example, searching Disney will yield results about the Walt Disney Company as well as Walt Disney
World Resort. To exclude mentions of Disney World, search for Disney -World or Disney
When using one of these operators with a phrase, enclose it in quotation marks. For example, you can
find results about smartphones excluding Apple's iPhone 4S by searching smartphone -"iPhone
Exact case matching or punctuation
If you're searching for a brand name or keyword that relies on specific punctuation marks or capitalization, you can
find results that match your exact query by adding matchcase: before the keyword you're searching for, like matchcase:E*TRADE .
Use parentheses to separate multiple
boolean phrases. For example, to find journalists talking about having fun in Disney World or
Disneyland, search for ("disney world" OR disneyland) AND fun.
An asterisk can be used to search for any variation of a root word truncated by the asterisk. For example, searching for admin* will return results for administrator, administration, administer, administered, etc.

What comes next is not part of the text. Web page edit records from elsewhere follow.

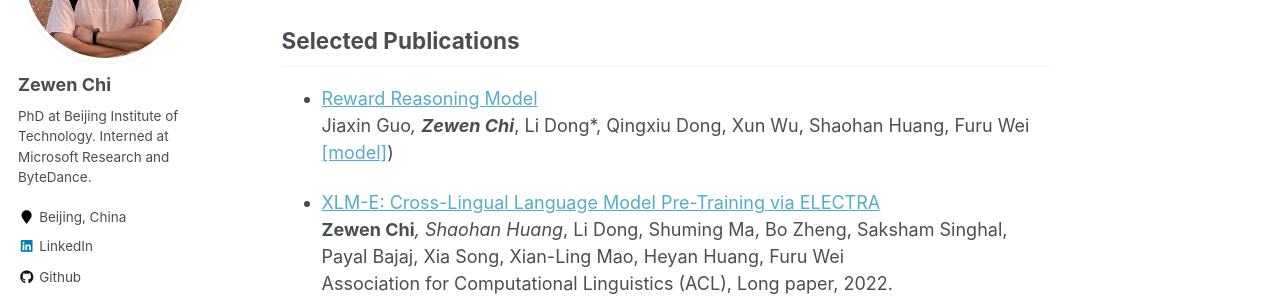
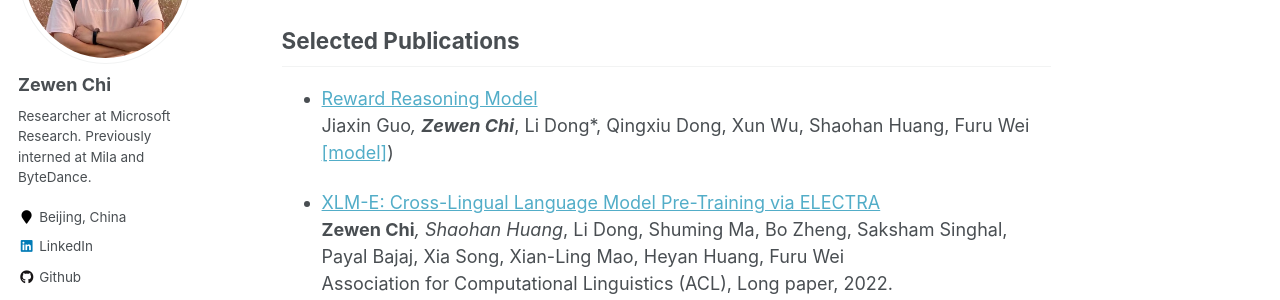
Before and after one commit to Zewen-Chi/Zewen-Chi.github.io, a Jekyll site: the page built from _pages/about.md, in a window 1280 px wide. Shown: the part 240-540 px from the top of the page. Built offline with Jekyll 4.4.1, drawn with Linux system fonts in a browser that asks for light colours.

Commit message:
Update _config.yml

```diff
--- a/_config.yml
+++ b/_config.yml
@@ -82,7 +82,7 @@ analytics:
 author:
   name             : "Zewen Chi"
   avatar           : "me-profile.jpg"
-  bio              : "PhD at Beijing Institute of Technology. Interned at Microsoft Research and ByteDance."
+  bio              : "Researcher at Microsoft Research. Previously interned at Mila and ByteDance."
   location         : "Beijing, China"
   employer         :
   pubmed           :
@@ -102,7 +102,7 @@ author:
   instagram        :
   impactstory      : #"https://profiles.impactstory.org/u/xxxx-xxxx-xxxx-xxxx"
   lastfm           :
-  linkedin         : "https://www.linkedin.com/in/zewen-chi-781534171/"
+  linkedin         : "zewen-chi-781534171/"
   orcid            :
   pinterest        :
   soundcloud       :
```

A near operator is an AND operator where you can control the distance between the words. You can vary the distance the near operation uses by adding a forward slash and number (between 0-99) such as strawberries NEAR/10 "whipped cream", which means the strawberries must exist within 10 words of "whipped cream".